You are here

CPP Eligibility Factor - Parent/Guardian Has Not Completed High School

Clarification of Eligibility Factor

The child’s parent or guardian has not successfully completed a high school education or its equivalent. (22-28-106 (1) (a.5) (VI) C.R.S.).

How it May Be Documented

  • Parent report/interview
  • School report or referral
  • Observation of literacy difficulties while enrolling

Significance of Factor in regards to School Readiness

  • Higher parental education levels are strongly associated with the home literacy environment, parental teaching styles, and investments in a variety of resources that promote learning.
  • Children whose mothers have higher levels of education do better in general in reading and mathematics, and are more likely to accept peer ideas in play, make friends, and comfort others. They are more likely to persist at tasks, seem eager to learn, and pay attention.
  • Twelve or fewer years of education for either parent is associated with higher rates of reading disabilities in children. Children whose mothers have less than a high school education miss more school per year due to chronic absenteeism than those of mothers with a high school education or more.

Research References:
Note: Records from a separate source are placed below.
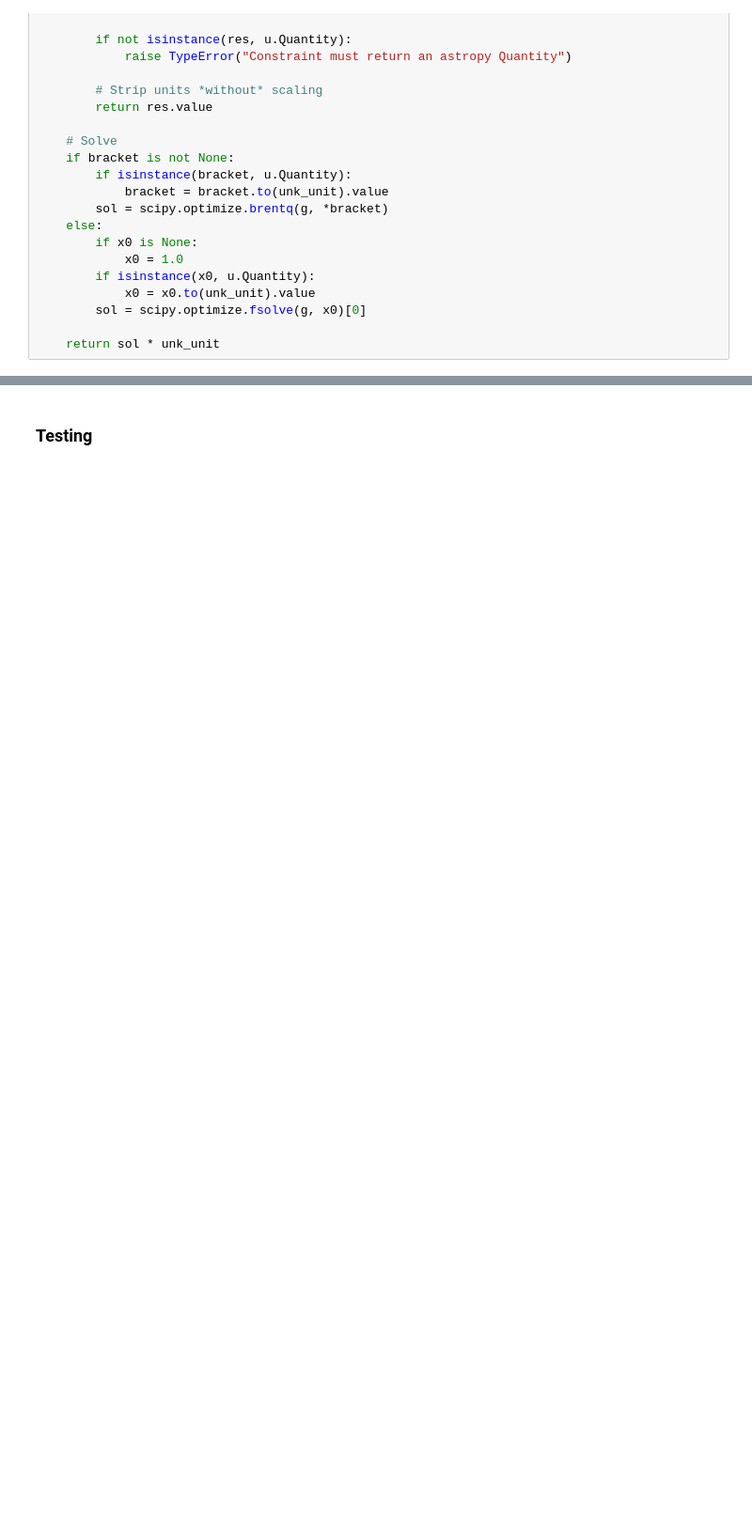
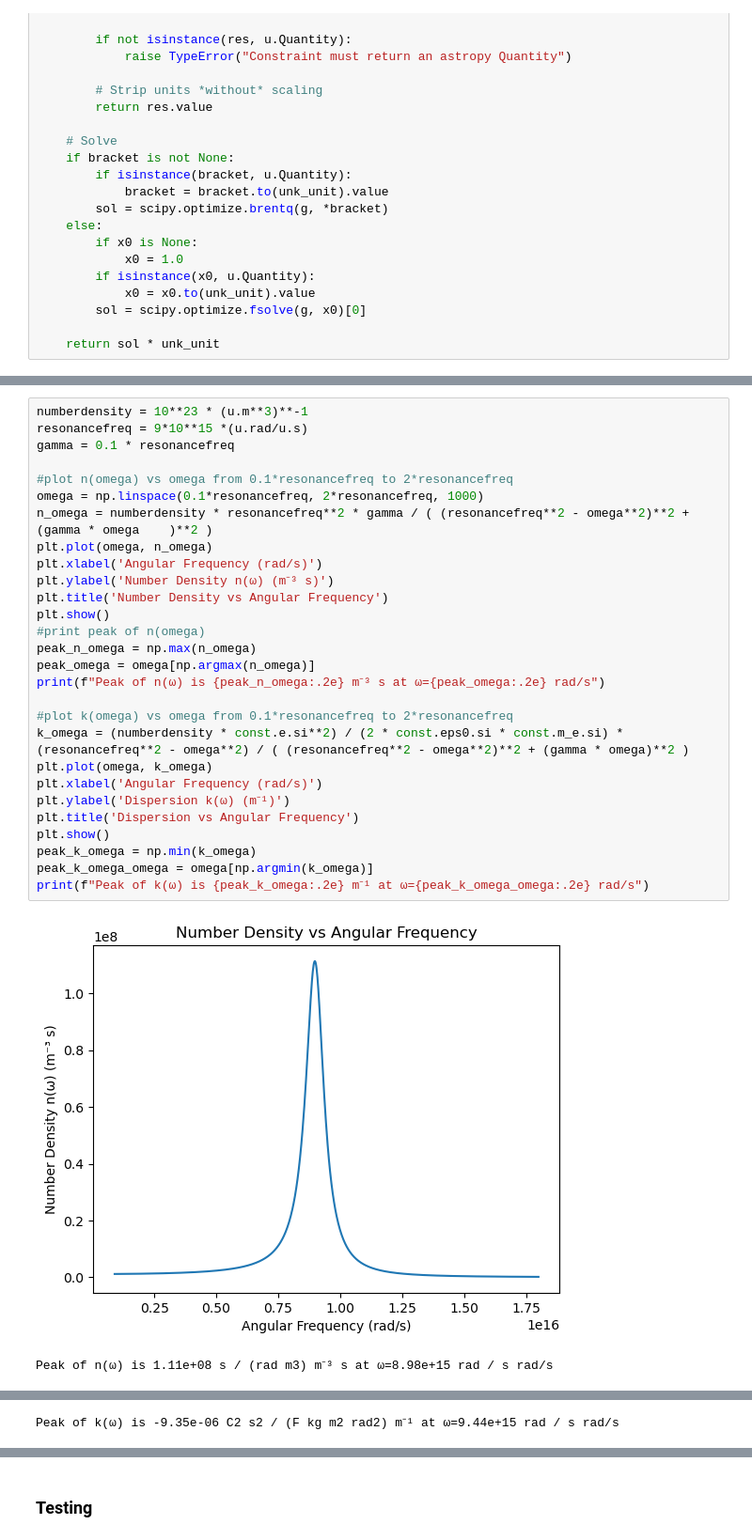
Before and after one commit to LatioAstro/Practice, a Jupyter notebook: AstroFunctions.ipynb, the cells around one changed output, grey strips where cells are left out. Shown at 94% size. Saved outputs shown, nothing was run; the diff lists cells and outputs as text; blank space fills up the shorter version.

```diff
--- a/AstroFunctions.ipynb
+++ b/AstroFunctions.ipynb
@@ -373,0 +635,31 @@ def spherical_volume(R):
+# %%
+numberdensity = 10**23 * (u.m**3)**-1
+resonancefreq = 9*10**15 *(u.rad/u.s)
+gamma = 0.1 * resonancefreq
+
+#plot n(omega) vs omega from 0.1*resonancefreq to 2*resonancefreq
+omega = np.linspace(0.1*resonancefreq, 2*resonancefreq, 1000)
+n_omega = numberdensity * resonancefreq**2 * gamma / ( (resonancefreq**2 - omega**2)**2 + (gamma * omega    )**2 )
+plt.plot(omega, n_omega)
+plt.xlabel('Angular Frequency (rad/s)')
+plt.ylabel('Number Density n(ω) (m⁻³ s)')
+plt.title('Number Density vs Angular Frequency')
+plt.show()
+#print peak of n(omega)
+peak_n_omega = np.max(n_omega)
+peak_omega = omega[np.argmax(n_omega)]
+print(f"Peak of n(ω) is {peak_n_omega:.2e} m⁻³ s at ω={peak_omega:.2e} rad/s")
+
+#plot k(omega) vs omega from 0.1*resonancefreq to 2*resonancefreq
+k_omega = (numberdensity * const.e.si**2) / (2 * const.eps0.si * const.m_e.si) * (resonancefreq**2 - omega**2) / ( (resonancefreq**2 - omega**2)**2 + (gamma * omega)**2 )
+plt.plot(omega, k_omega)
+plt.xlabel('Angular Frequency (rad/s)')
+plt.ylabel('Dispersion k(ω) (m⁻¹)')
+plt.title('Dispersion vs Angular Frequency')
+plt.show()
+peak_k_omega = np.min(k_omega)
+peak_k_omega_omega = omega[np.argmin(k_omega)]
+print(f"Peak of k(ω) is {peak_k_omega:.2e} m⁻¹ at ω={peak_k_omega_omega:.2e} rad/s")
+# %% [output]
+[figure, added]
+Peak of n(ω) is 1.11e+08 s / (rad m3) m⁻³ s at ω=8.98e+15 rad / s rad/s
@@ -373,0 +667 @@ def spherical_volume(R):
+Peak of k(ω) is -9.35e-06 C2 s2 / (F kg m2 rad2) m⁻¹ at ω=9.44e+15 rad / s rad/s
```
Also changed, not shown: parts of 14 cells of this notebook, 18 other files.
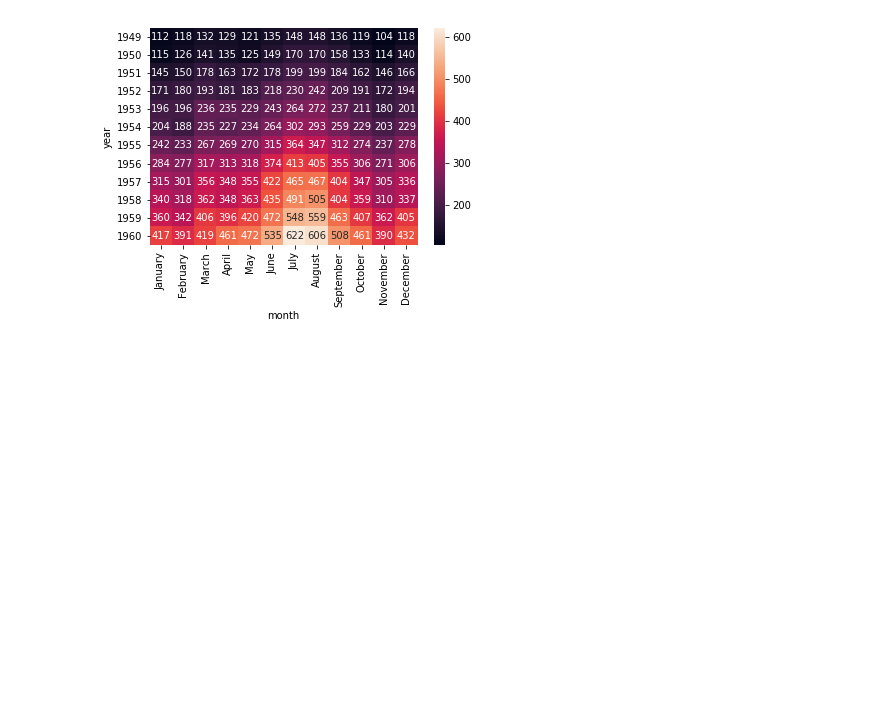
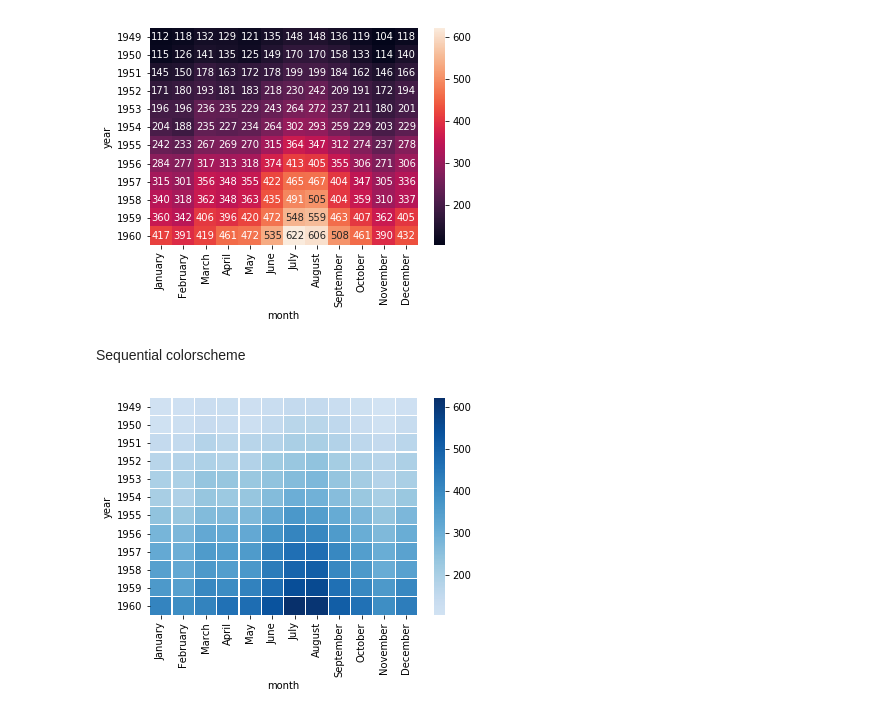
Before and after one commit to PeterDeWeirdt/GPPlotting, a Jupyter notebook: notebooks/heatmaps.ipynb, the cells around one changed output. Drawn from its saved outputs; the diff is of its cells as text; code cells hidden in the pictures; blank space fills up the shorter version.

Commit message:
heatmaps added

```diff
--- a/notebooks/heatmaps.ipynb
+++ b/notebooks/heatmaps.ipynb
@@ -49,3 +49,10 @@ ax = sns.heatmap(flights)
 ax = sns.heatmap(flights, annot=True, fmt = 'd')
 # %% [output]
 [figure]
+# %% [markdown]
+Sequential colorscheme
+# %%
+#Plot with a sequential colorscheme centered at a specific value (x,y)
+ax = sns.heatmap(flights, cmap = 'Blues', center = flights.loc[1954, "July"], linewidths = 0.1)
+# %% [output]
+[figure, added]
```
Also changed, not shown: parts of 6 cells of this notebook.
Pati, S., Hashim, K., Brown, B., Fiks, A., & Forrest, B. (2009). Early childhood predictors of early school success: A selective review of the literature. Child Trends.

Huffman, L. C., Mehlinger, S. L., & Kerivan, A. S. (2000). "Risk factors for academic and behavioral problems at the beginning of school," as found in A Good Beginning: Sending America's Children to School with the Social and Emotional Competence They Need to Succeed.

St. Sauver, J.L., Katusic, S.K., Barbaresi, W.J., Colligan, R.C., & Jacobsen, S.J. (2001). Boy/Girl differences in risk for reading disability: Potential clues? American Journal of Epidemiology Vol. 154, 9 , 787-79. Retrieved June 29, 2009, from

Sameroff, A.J., Seifer, R., Baldwin, A., & Baldwin, C. (1993). Stability of intelligence from preschool to adolescence: The influence of social and family risk factors. Child Development 64, 80-97.

Romero, M. & Young-Sun, L. (January 2008). The influence of maternal and family risk on chronic absenteeism in early schooling. The National Center for Children in Poverty. Retrieved June 29, 2009, from

West, J., Denton, K., & Germino-Hausken, E. (2000). The kindergarten year: Findings from the early childhood longitudinal study, kindergarten class of 1998-99. U. S. Department of Education, National Center for Education Statistics. Retrieved June 29, 2009, from

Additional Resources for Families and Staff:

CDE Office of Adult Education Initiatives
Colorado GED Information,
Colorado State Library Literacy Resource Centers
National Council of Family Literacy
National Institute for Literacy: Adulthood

Back to CPP Legislated Eligibility Criteria Page

CPP Coordinator Resources Page